### REQUIRED WORK
Your copy should match the records exactly, except that it contains no pictures.

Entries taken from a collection
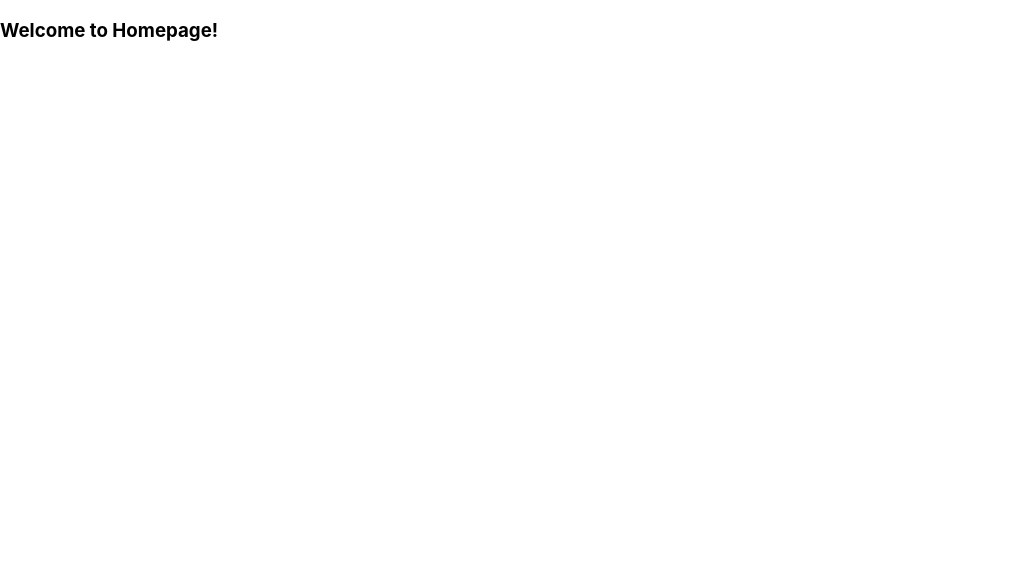
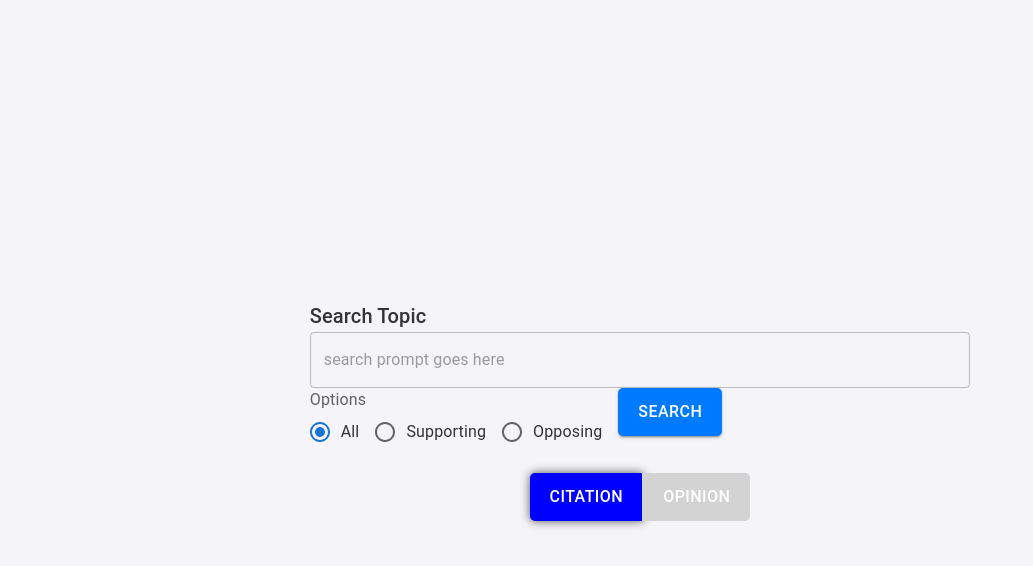
Before and after one commit to VivOwoH/PaperMind-AI-Research-Assistant, a React (Create React App) app in the folder main/main/frontend/: page / in a window 1280 px wide. Shown: the top 566 px of the page, without its empty margins (0-1033 px from the left). Built offline with nearby package versions, Linux system fonts and the light colour scheme.

Commit message:
feat: basic homepage elements setup

```diff
--- a/main/main/frontend/package.json
+++ b/main/main/frontend/package.json
@@ -11,6 +11,7 @@
     "@testing-library/user-event": "^13.5.0",
     "react": "^18.3.1",
     "react-dom": "^18.3.1",
+    "react-router-dom": "^6.26.2",
     "react-scripts": "5.0.1",
     "web-vitals": "^2.1.4"
   },
--- a/main/main/frontend/src/App.js
+++ b/main/main/frontend/src/App.js
@@ -1,11 +1,16 @@
+import React from 'react';
+import { BrowserRouter as Router, Route, Routes } from 'react-router-dom';
+import Home from './pages/Home/Home';
+
 function App() {
 
   return (
-    <div className="App">
-      <header className="App-header">
-        <h3>Welcome to Homepage!</h3>
-      </header>
-    </div>
+    <Router>
+        <Routes>
+            <Route path="/" element={<Home />} />
+
+        </Routes>
+    </Router>
   );
 }
 
--- /dev/null
+++ b/main/main/frontend/src/components/CitationOpinionToggle.jsx
@@ -0,0 +1,31 @@
+import * as React from 'react';
+import { useEffect } from 'react';
+import ToggleButton from '@mui/material/ToggleButton';
+import ToggleButtonGroup from '@mui/material/ToggleButtonGroup';
+
+export default function ColorToggleButton() {
+  const [alignment, setAlignment] = React.useState('citation');  // Default to 'citation'
+
+  useEffect(() => {
+    setAlignment('citation'); // Ensure default is set to 'citation' after component mounts
+  }, []);
+
+  const handleChange = (event, newAlignment) => {
+    if (newAlignment !== null) {  // Prevents setting to null if the same button is clicked
+      setAlignment(newAlignment);
+    }
+  };
+
+  return (
+    <ToggleButtonGroup
+      value={alignment}
+      exclusive
+      onChange={handleChange}
+      aria-label="Platform"
+
+    >
+      <ToggleButton value="citation" style={alignment === 'citation' ? { boxShadow: '0px 0px 10px #555', backgroundColor:'blue', color:'white' } : {backgroundColor:'lightgray'}}>Citation</ToggleButton>
+      <ToggleButton value="opinion" style={alignment === 'opinion' ? { boxShadow: '0px 0px 10px #555',backgroundColor:'blue' , color:'white'} : {backgroundColor:'lightgray'}}>Opinion</ToggleButton>
+    </ToggleButtonGroup>
+  );
+}
--- /dev/null
+++ b/main/main/frontend/src/components/SearchComponent.jsx
@@ -0,0 +1,52 @@
+import React, { useState } from 'react';
+import {TextField, Radio, RadioGroup, FormControlLabel, FormControl,FormLabel, Switch, FormGroup, Typography, Button} from '@mui/material';
+import '../styles/components/SearchComponent.css'
+
+export default function SearchComponent(){
+    // define useState hooks to manage state
+    const [searchQuery, setSearchQuery] = useState('');
+    // all / supporting / opposing filters
+    const [category, setCategory] = useState('all');
+
+    // print to console for debugging
+    const handleSearch = () => {
+        console.log('Search Query:', searchQuery);
+        console.log('category:', category);
+
+
+        // TODO : Search logic
+    };
+
+
+
+    return (
+        <div className="search-container">
+        <Typography variant="h6">Search Topic</Typography>
+        <TextField
+            fullWidth
+            variant="outlined"
+            placeholder="search prompt goes here"
+            value={searchQuery}
+            onChange={(e) => setSearchQuery(e.target.value)}
+            className="search-input"
+        />
+
+        <FormControl component="fieldset" className="options-fieldset">
+            {/* Radio buttons for filtering by all / supporting / opposing ideas */}
+            <FormLabel component="legend">Options</FormLabel>
+                {/* set default pick as 'all' */}
+                <RadioGroup row value={category} onChange={(e) => setCategory(e.target.value)}>
+                    <FormControlLabel value="all" control={<Radio />} label="All" />
+                    <FormControlLabel value="supporting" control={<Radio />} label="Supporting" />
+                    <FormControlLabel value="opposing" control={<Radio />} label="Opposing" />
+                </RadioGroup>
+        </FormControl>
+
+        <Button variant="contained" color="primary" onClick={handleSearch}>
+            {/* search button */}
+            Search
+        </Button>
+    </div>
+    );
+
+}
--- /dev/null
+++ b/main/main/frontend/src/pages/Home/Home.jsx
@@ -0,0 +1,18 @@
+import React from 'react';
+import '../../styles/pages/Home/Home.css'
+import '../../components/SearchComponent'
+import SearchComponent from '../../components/SearchComponent';
+import CitationOpinionToggle from '../../components/CitationOpinionToggle';
+
+function Home() {
+    return (
+        <div className="home">
+            {/*add the search component*/}
+            <SearchComponent />
+            <CitationOpinionToggle />
+
+        </div>
+    );
+}
+
+export default Home;
--- /dev/null
+++ b/main/main/frontend/src/styles/components/SearchComponent.css
@@ -0,0 +1,12 @@
+.search-container {
+    padding: 20px;
+}
+.search-input {
+    margin-bottom: 20px;
+}
+.options-fieldset {
+    margin-bottom: 20px;
+}
+.form-group {
+    margin-bottom: 20px;
+}
--- /dev/null
+++ b/main/main/frontend/src/styles/pages/Home/Home.css
@@ -0,0 +1,34 @@
+.home {
+    display: flex;
+    flex-direction: column;
+    align-items: center;
+    justify-content: center;
+    height: 100vh;
+    background-color: #f4f4f9;
+    color: #333;
+    font-family: 'Arial', sans-serif;
+}
+
+.home h1 {
+    font-size: 2rem;
+    color: #2255a4;
+}
+
+.home p {
+    font-size: 1.2rem;
+}
+
+.home button {
+    padding: 10px 20px;
+    font-size: 1rem;
+    color: #fff;
+    background-color: #007bff;
+    border: none;
+    border-radius: 5px;
+    cursor: pointer;
+    transition: background-color 0.3s;
+}
+
+.home button:hover {
+    background-color: #0056b3;
+}
```
Also changed, not shown: main/main/frontend/src/pages/Home/index.js (added), 1 other file (tests, documents, lock files or other folders).
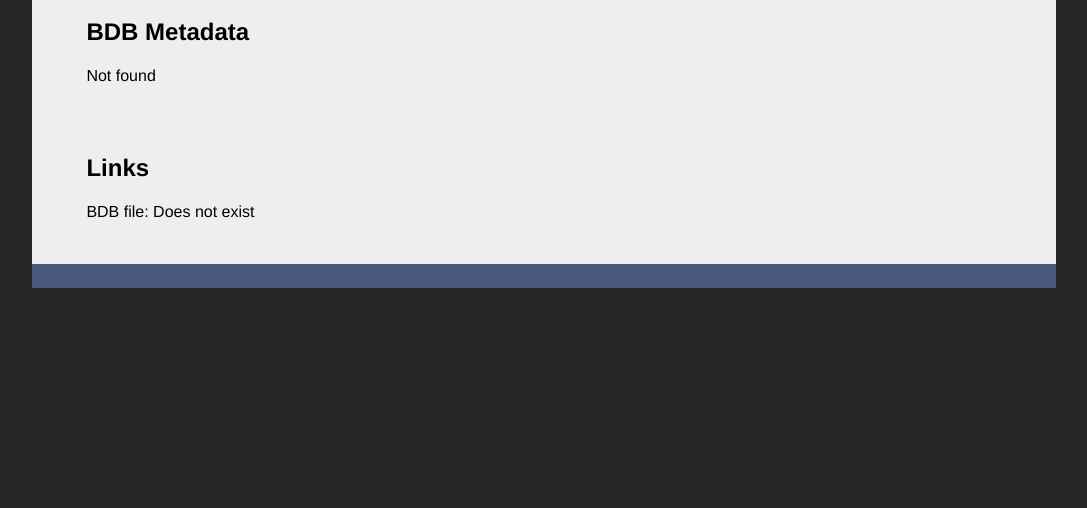
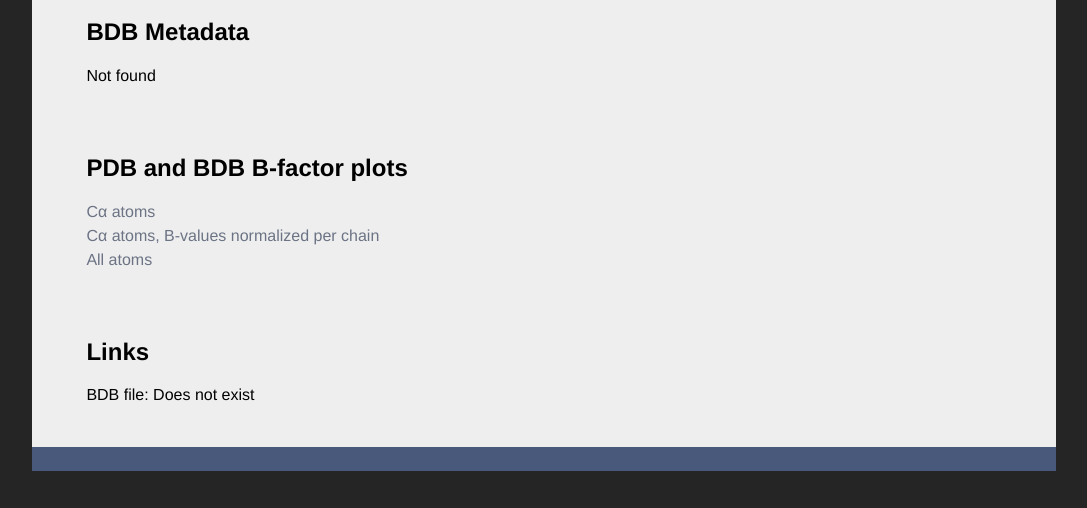
Before and after one commit to cmbi/bdb-web, a Python web app: template bdb_web/templates/bdb.html in a window 1280 px wide. Shown: the part 97-605 px from the top of the page, without its empty margins (96-1183 px from the left). Run offline with Jinja, Linux system fonts and the light colour scheme; the template is opened without the code that fills it, so the values that code supplies are empty; some libraries are stand-ins or nearby versions.

Commit message:
Add B-factor plots to bdb template (Fix #14)

```diff
--- a/bdb_web/b_plot.py
+++ b/bdb_web/b_plot.py
@@ -90,7 +90,7 @@ def show(pdb_id, ca=True, norm=False):
         b_line, = ax.plot(b_fac_blot, color='#49597C', ls='-', lw=2)
         ax.legend(('pdb', 'bdb'))
     else:
-        ax.legend('pdb')
+        ax.legend(('pdb'))
 
     # Collapse the labels and indices
     # sub_bp = [bp[i] for i in b_ind_p]
--- a/bdb_web/templates/bdb.html
+++ b/bdb_web/templates/bdb.html
@@ -230,6 +230,18 @@ Not found
 </br>
 </br>
 </br>
+<h2>PDB and BDB B-factor plots</h2>
+<a href="{{ url_for("bplot_ca", pdb_id=bdb_metadata["pdb_id"]) }}">
+  C&alpha; atoms</a>
+</br>
+<a href="{{ url_for("bplot_ca_norm", pdb_id=bdb_metadata["pdb_id"]) }}">
+  C&alpha; atoms, B-values normalized per chain</a>
+</br>
+<a href="{{ url_for("bplot", pdb_id=bdb_metadata["pdb_id"]) }}">
+  All atoms</a>
+</br>
+</br>
+</br>
 <h2>Links</h2>
 
 <span>BDB file:</span>
```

### EXERCISE RESULT
Before and after one commit to VivOwoH/PaperMind-AI-Research-Assistant, a React (Create React App) app in the folder main/main/frontend/: page / in a window 1280 px wide. Shown: the top 566 px of the page, without its empty margins (0-1033 px from the left). Built offline with nearby package versions, Linux system fonts and the light colour scheme.

Commit message:
feat: basic homepage elements setup

```diff
--- a/main/main/frontend/package.json
+++ b/main/main/frontend/package.json
@@ -11,6 +11,7 @@
     "@testing-library/user-event": "^13.5.0",
     "react": "^18.3.1",
     "react-dom": "^18.3.1",
+    "react-router-dom": "^6.26.2",
     "react-scripts": "5.0.1",
     "web-vitals": "^2.1.4"
   },
--- a/main/main/frontend/src/App.js
+++ b/main/main/frontend/src/App.js
@@ -1,11 +1,16 @@
+import React from 'react';
+import { BrowserRouter as Router, Route, Routes } from 'react-router-dom';
+import Home from './pages/Home/Home';
+
 function App() {
 
   return (
-    <div className="App">
-      <header className="App-header">
-        <h3>Welcome to Homepage!</h3>
-      </header>
-    </div>
+    <Router>
+        <Routes>
+            <Route path="/" element={<Home />} />
+
+        </Routes>
+    </Router>
   );
 }
 
--- /dev/null
+++ b/main/main/frontend/src/components/CitationOpinionToggle.jsx
@@ -0,0 +1,31 @@
+import * as React from 'react';
+import { useEffect } from 'react';
+import ToggleButton from '@mui/material/ToggleButton';
+import ToggleButtonGroup from '@mui/material/ToggleButtonGroup';
+
+export default function ColorToggleButton() {
+  const [alignment, setAlignment] = React.useState('citation');  // Default to 'citation'
+
+  useEffect(() => {
+    setAlignment('citation'); // Ensure default is set to 'citation' after component mounts
+  }, []);
+
+  const handleChange = (event, newAlignment) => {
+    if (newAlignment !== null) {  // Prevents setting to null if the same button is clicked
+      setAlignment(newAlignment);
+    }
+  };
+
+  return (
+    <ToggleButtonGroup
+      value={alignment}
+      exclusive
+      onChange={handleChange}
+      aria-label="Platform"
+
+    >
+      <ToggleButton value="citation" style={alignment === 'citation' ? { boxShadow: '0px 0px 10px #555', backgroundColor:'blue', color:'white' } : {backgroundColor:'lightgray'}}>Citation</ToggleButton>
+      <ToggleButton value="opinion" style={alignment === 'opinion' ? { boxShadow: '0px 0px 10px #555',backgroundColor:'blue' , color:'white'} : {backgroundColor:'lightgray'}}>Opinion</ToggleButton>
+    </ToggleButtonGroup>
+  );
+}
--- /dev/null
+++ b/main/main/frontend/src/components/SearchComponent.jsx
@@ -0,0 +1,52 @@
+import React, { useState } from 'react';
+import {TextField, Radio, RadioGroup, FormControlLabel, FormControl,FormLabel, Switch, FormGroup, Typography, Button} from '@mui/material';
+import '../styles/components/SearchComponent.css'
+
+export default function SearchComponent(){
+    // define useState hooks to manage state
+    const [searchQuery, setSearchQuery] = useState('');
+    // all / supporting / opposing filters
+    const [category, setCategory] = useState('all');
+
+    // print to console for debugging
+    const handleSearch = () => {
+        console.log('Search Query:', searchQuery);
+        console.log('category:', category);
+
+
+        // TODO : Search logic
+    };
+
+
+
+    return (
+        <div className="search-container">
+        <Typography variant="h6">Search Topic</Typography>
+        <TextField
+            fullWidth
+            variant="outlined"
+            placeholder="search prompt goes here"
+            value={searchQuery}
+            onChange={(e) => setSearchQuery(e.target.value)}
+            className="search-input"
+        />
+
+        <FormControl component="fieldset" className="options-fieldset">
+            {/* Radio buttons for filtering by all / supporting / opposing ideas */}
+            <FormLabel component="legend">Options</FormLabel>
+                {/* set default pick as 'all' */}
+                <RadioGroup row value={category} onChange={(e) => setCategory(e.target.value)}>
+                    <FormControlLabel value="all" control={<Radio />} label="All" />
+                    <FormControlLabel value="supporting" control={<Radio />} label="Supporting" />
+                    <FormControlLabel value="opposing" control={<Radio />} label="Opposing" />
+                </RadioGroup>
+        </FormControl>
+
+        <Button variant="contained" color="primary" onClick={handleSearch}>
+            {/* search button */}
+            Search
+        </Button>
+    </div>
+    );
+
+}
--- /dev/null
+++ b/main/main/frontend/src/pages/Home/Home.jsx
@@ -0,0 +1,18 @@
+import React from 'react';
+import '../../styles/pages/Home/Home.css'
+import '../../components/SearchComponent'
+import SearchComponent from '../../components/SearchComponent';
+import CitationOpinionToggle from '../../components/CitationOpinionToggle';
+
+function Home() {
+    return (
+        <div className="home">
+            {/*add the search component*/}
+            <SearchComponent />
+            <CitationOpinionToggle />
+
+        </div>
+    );
+}
+
+export default Home;
--- /dev/null
+++ b/main/main/frontend/src/styles/components/SearchComponent.css
@@ -0,0 +1,12 @@
+.search-container {
+    padding: 20px;
+}
+.search-input {
+    margin-bottom: 20px;
+}
+.options-fieldset {
+    margin-bottom: 20px;
+}
+.form-group {
+    margin-bottom: 20px;
+}
--- /dev/null
+++ b/main/main/frontend/src/styles/pages/Home/Home.css
@@ -0,0 +1,34 @@
+.home {
+    display: flex;
+    flex-direction: column;
+    align-items: center;
+    justify-content: center;
+    height: 100vh;
+    background-color: #f4f4f9;
+    color: #333;
+    font-family: 'Arial', sans-serif;
+}
+
+.home h1 {
+    font-size: 2rem;
+    color: #2255a4;
+}
+
+.home p {
+    font-size: 1.2rem;
+}
+
+.home button {
+    padding: 10px 20px;
+    font-size: 1rem;
+    color: #fff;
+    background-color: #007bff;
+    border: none;
+    border-radius: 5px;
+    cursor: pointer;
+    transition: background-color 0.3s;
+}
+
+.home button:hover {
+    background-color: #0056b3;
+}
```
Also changed, not shown: main/main/frontend/src/pages/Home/index.js (added), 1 other file (tests, documents, lock files or other folders).
Before and after one commit to cmbi/bdb-web, a Python web app: template bdb_web/templates/bdb.html in a window 1280 px wide. Shown: the part 97-605 px from the top of the page, without its empty margins (96-1183 px from the left). Run offline with Jinja, Linux system fonts and the light colour scheme; the template is opened without the code that fills it, so the values that code supplies are empty; some libraries are stand-ins or nearby versions.

Commit message:
Add B-factor plots to bdb template (Fix #14)

```diff
--- a/bdb_web/b_plot.py
+++ b/bdb_web/b_plot.py
@@ -90,7 +90,7 @@ def show(pdb_id, ca=True, norm=False):
         b_line, = ax.plot(b_fac_blot, color='#49597C', ls='-', lw=2)
         ax.legend(('pdb', 'bdb'))
     else:
-        ax.legend('pdb')
+        ax.legend(('pdb'))
 
     # Collapse the labels and indices
     # sub_bp = [bp[i] for i in b_ind_p]
--- a/bdb_web/templates/bdb.html
+++ b/bdb_web/templates/bdb.html
@@ -230,6 +230,18 @@ Not found
 </br>
 </br>
 </br>
+<h2>PDB and BDB B-factor plots</h2>
+<a href="{{ url_for("bplot_ca", pdb_id=bdb_metadata["pdb_id"]) }}">
+  C&alpha; atoms</a>
+</br>
+<a href="{{ url_for("bplot_ca_norm", pdb_id=bdb_metadata["pdb_id"]) }}">
+  C&alpha; atoms, B-values normalized per chain</a>
+</br>
+<a href="{{ url_for("bplot", pdb_id=bdb_metadata["pdb_id"]) }}">
+  All atoms</a>
+</br>
+</br>
+</br>
 <h2>Links</h2>
 
 <span>BDB file:</span>
```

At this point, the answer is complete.